And yet here we are. Why? A large part of the issue comes down to human error. With over 90 percent of cyberattacks stemming from phishing emails, companies must remember that no one is immune. While it’s important to invest heavily in training and awareness, companies should also make sure their technology platforms both leverage trusted firewalls, anti-virus and anti-phishing protections, and employ security best practices to block phishing at the source.
Our Take: The author references compliance in two of the five steps. While compliance is a requirement for many industrial operators, it is important to view regulatory mandates as a floor, not a ceiling. In other words, they define the minimum standard required to comply with the law, not necessarily what is needed to protect your environment; compliant does not necessarily mean secure. We suggest starting with a holistic security assessment, and then overlaying compliance requirements to ensure they are covered within the implementation plan.
The FBI’s move to seize control of a network of half a million wireless routers and other devices infected with malicious software threw a wrench into a massive hacking campaign by a group linked to the Russian military.
But the FBI is limited in how much it can do to disrupt the global botnet on its own. While the bureau got a court order last week to take over a domain at the botnet's core that allows the connected devices to launch attacks, it's now up to owners of the infected equipment to take active steps to prevent hackers from hijacking the devices again.
That's not likely to happen anytime soon.
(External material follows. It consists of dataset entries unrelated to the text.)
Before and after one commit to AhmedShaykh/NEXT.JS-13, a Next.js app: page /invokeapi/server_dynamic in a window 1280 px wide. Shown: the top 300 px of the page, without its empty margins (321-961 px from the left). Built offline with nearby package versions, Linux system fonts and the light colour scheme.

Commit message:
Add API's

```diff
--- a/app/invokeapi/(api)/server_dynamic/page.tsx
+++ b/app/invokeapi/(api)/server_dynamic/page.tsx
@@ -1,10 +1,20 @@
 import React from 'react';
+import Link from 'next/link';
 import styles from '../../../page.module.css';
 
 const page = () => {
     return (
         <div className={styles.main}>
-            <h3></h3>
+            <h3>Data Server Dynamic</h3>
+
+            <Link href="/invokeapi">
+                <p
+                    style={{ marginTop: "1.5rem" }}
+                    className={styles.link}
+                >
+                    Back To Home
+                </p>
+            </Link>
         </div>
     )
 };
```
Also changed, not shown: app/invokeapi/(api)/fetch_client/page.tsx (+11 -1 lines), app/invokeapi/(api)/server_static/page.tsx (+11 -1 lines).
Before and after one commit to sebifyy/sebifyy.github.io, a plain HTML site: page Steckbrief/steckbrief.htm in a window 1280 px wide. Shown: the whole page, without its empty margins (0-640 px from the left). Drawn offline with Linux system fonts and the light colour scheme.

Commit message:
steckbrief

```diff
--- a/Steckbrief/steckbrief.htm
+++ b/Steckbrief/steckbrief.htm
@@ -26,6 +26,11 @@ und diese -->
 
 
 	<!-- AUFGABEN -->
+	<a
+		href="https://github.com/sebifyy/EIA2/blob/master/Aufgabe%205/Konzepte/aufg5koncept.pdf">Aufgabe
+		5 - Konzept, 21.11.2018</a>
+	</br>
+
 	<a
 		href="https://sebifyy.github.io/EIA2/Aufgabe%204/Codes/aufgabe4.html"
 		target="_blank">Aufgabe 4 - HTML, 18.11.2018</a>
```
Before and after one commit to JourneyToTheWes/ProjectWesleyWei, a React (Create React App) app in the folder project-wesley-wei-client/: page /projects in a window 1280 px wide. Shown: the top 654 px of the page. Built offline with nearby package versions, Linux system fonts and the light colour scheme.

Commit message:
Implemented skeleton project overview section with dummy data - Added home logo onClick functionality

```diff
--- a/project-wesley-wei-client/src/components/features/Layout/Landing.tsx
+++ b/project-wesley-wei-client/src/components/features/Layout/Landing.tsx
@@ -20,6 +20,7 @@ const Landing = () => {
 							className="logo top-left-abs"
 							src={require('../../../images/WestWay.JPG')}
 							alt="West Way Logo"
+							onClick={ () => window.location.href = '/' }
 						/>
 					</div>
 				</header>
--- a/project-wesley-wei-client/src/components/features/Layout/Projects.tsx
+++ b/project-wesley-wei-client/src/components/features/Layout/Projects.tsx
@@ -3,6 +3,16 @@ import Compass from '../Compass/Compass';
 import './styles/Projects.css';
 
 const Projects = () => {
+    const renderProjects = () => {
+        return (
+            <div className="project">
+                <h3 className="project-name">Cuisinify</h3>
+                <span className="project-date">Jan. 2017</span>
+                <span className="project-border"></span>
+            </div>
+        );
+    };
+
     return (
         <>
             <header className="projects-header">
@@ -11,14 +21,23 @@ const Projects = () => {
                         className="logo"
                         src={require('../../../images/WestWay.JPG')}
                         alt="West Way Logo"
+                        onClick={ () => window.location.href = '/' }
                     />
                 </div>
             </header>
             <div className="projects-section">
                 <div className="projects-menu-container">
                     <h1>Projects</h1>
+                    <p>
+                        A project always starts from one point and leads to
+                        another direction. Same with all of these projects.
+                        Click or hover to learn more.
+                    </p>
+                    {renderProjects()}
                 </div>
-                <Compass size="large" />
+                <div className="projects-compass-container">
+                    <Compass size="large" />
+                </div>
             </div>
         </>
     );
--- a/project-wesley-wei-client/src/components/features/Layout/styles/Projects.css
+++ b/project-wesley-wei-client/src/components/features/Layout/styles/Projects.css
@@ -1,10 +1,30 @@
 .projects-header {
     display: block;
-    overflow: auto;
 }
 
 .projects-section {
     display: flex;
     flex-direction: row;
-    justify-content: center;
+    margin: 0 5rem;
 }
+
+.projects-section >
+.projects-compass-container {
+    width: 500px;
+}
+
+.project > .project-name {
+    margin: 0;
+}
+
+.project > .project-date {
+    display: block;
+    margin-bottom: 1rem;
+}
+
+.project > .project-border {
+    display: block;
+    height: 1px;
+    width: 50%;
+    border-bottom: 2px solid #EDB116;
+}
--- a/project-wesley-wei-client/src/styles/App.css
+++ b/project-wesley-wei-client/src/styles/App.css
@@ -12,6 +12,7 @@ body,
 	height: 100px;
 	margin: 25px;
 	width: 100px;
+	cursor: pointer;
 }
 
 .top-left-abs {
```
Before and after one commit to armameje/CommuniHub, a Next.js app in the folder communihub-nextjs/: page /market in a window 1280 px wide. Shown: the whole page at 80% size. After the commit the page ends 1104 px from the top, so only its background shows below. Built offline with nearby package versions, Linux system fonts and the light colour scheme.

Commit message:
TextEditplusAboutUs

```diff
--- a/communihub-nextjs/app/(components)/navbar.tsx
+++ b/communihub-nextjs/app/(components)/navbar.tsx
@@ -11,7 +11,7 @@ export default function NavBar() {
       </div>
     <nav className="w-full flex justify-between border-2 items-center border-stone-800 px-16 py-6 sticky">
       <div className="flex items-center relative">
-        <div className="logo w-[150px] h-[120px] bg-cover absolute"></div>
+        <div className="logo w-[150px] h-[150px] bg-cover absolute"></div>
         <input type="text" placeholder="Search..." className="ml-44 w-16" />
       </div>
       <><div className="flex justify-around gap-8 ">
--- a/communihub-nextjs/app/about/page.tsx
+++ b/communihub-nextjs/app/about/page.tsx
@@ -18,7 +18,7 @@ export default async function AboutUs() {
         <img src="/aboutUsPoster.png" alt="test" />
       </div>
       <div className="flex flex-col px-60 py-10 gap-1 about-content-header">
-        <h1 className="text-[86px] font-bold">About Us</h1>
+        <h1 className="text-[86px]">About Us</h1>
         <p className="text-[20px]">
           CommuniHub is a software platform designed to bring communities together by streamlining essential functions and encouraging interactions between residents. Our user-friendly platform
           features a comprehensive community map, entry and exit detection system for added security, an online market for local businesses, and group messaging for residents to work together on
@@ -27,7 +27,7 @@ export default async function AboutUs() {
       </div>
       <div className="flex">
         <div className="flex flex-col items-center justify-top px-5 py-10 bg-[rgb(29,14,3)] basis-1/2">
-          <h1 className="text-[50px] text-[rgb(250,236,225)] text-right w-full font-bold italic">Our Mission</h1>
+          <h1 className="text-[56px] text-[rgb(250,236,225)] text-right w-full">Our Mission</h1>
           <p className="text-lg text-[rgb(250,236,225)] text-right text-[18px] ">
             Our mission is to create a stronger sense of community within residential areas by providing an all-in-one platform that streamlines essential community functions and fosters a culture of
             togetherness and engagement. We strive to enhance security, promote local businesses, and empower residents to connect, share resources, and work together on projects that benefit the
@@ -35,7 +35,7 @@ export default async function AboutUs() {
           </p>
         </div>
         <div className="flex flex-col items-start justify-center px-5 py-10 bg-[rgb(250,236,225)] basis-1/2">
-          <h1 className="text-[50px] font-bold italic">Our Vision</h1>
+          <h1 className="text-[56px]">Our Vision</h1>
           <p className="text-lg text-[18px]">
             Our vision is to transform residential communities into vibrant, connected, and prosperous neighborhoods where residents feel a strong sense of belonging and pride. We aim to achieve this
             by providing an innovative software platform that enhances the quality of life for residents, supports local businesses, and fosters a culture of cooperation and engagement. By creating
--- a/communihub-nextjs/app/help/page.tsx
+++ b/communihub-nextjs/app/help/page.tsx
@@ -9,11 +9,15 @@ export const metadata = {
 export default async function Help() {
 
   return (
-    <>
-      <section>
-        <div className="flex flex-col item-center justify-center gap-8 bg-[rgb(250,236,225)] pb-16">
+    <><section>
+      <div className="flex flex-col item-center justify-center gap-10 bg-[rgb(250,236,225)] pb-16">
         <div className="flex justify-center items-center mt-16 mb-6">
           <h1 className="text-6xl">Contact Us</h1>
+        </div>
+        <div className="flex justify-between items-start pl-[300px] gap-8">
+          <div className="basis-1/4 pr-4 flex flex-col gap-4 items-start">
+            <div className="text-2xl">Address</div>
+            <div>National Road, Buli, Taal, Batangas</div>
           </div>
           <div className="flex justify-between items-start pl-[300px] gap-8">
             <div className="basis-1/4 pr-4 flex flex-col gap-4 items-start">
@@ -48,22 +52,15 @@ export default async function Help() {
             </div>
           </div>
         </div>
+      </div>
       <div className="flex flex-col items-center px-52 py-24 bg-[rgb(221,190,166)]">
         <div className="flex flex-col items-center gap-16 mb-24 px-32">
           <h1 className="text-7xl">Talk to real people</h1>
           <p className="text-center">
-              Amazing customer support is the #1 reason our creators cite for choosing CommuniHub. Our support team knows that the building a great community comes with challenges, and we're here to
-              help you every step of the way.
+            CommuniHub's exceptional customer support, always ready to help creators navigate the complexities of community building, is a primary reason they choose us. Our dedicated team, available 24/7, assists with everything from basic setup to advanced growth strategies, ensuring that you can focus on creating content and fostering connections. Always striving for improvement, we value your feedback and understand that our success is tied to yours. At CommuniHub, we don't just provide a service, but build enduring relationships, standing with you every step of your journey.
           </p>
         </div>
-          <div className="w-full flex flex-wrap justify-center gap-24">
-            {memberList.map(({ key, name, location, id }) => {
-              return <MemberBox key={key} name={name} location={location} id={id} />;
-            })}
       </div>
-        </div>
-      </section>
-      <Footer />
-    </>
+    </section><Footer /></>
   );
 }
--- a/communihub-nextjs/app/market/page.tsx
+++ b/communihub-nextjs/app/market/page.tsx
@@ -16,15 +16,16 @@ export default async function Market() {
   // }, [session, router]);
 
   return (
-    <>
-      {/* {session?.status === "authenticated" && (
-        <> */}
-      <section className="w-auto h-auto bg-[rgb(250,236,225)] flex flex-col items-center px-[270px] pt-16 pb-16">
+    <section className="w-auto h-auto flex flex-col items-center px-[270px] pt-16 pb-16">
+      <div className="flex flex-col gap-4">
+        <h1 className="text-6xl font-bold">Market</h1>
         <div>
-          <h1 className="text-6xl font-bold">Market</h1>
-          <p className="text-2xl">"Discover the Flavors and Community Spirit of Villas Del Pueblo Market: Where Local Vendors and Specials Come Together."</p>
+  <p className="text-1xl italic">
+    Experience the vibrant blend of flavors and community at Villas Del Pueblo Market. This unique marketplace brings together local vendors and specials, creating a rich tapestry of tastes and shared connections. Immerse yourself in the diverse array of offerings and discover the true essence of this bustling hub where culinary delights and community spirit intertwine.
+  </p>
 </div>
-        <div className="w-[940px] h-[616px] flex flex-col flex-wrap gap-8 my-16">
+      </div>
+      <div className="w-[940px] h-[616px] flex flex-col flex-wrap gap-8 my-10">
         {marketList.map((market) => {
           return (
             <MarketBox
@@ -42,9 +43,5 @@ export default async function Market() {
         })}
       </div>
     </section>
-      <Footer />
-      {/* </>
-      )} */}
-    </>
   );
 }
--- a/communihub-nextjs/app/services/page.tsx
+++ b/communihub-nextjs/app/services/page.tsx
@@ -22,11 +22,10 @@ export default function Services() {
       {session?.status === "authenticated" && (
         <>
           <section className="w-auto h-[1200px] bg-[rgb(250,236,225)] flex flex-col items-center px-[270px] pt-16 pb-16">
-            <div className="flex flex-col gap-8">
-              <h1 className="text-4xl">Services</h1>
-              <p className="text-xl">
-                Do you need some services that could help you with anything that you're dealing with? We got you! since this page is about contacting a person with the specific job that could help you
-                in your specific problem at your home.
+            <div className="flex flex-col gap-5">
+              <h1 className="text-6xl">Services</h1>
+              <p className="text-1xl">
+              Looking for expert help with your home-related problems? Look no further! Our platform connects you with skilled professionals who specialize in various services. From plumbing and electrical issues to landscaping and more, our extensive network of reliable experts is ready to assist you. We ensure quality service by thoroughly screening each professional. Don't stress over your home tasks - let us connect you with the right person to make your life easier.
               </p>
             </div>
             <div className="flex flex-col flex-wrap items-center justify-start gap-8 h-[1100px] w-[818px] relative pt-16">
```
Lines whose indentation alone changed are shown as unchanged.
In fact, ridding the infected devices of malware dubbed VPN Filter “is likely to take at least a year, if not multiple years,” said Vikram Thakur, technical director of the security response team at the cybersecurity firm Symantec. “To remove the malware, and update the router to be free of known security vulnerabilities, requires a degree of end user interaction with the router that is unlikely to happen in the short term."
Our Take: Cybersecurity has always been a shared responsibility and the latest development with VPNFilter is yet another reminder that users themselves play an important role. Thanks to the good work of Cisco’s Talos Group, in close coordination with law enforcement, the FBI is now in control of a significant portion of the bonet, which will disrupt the second and third stages of the malware. This is especially good news for the ICS community since these stages include a plug-in module for monitoring SCADA protocols.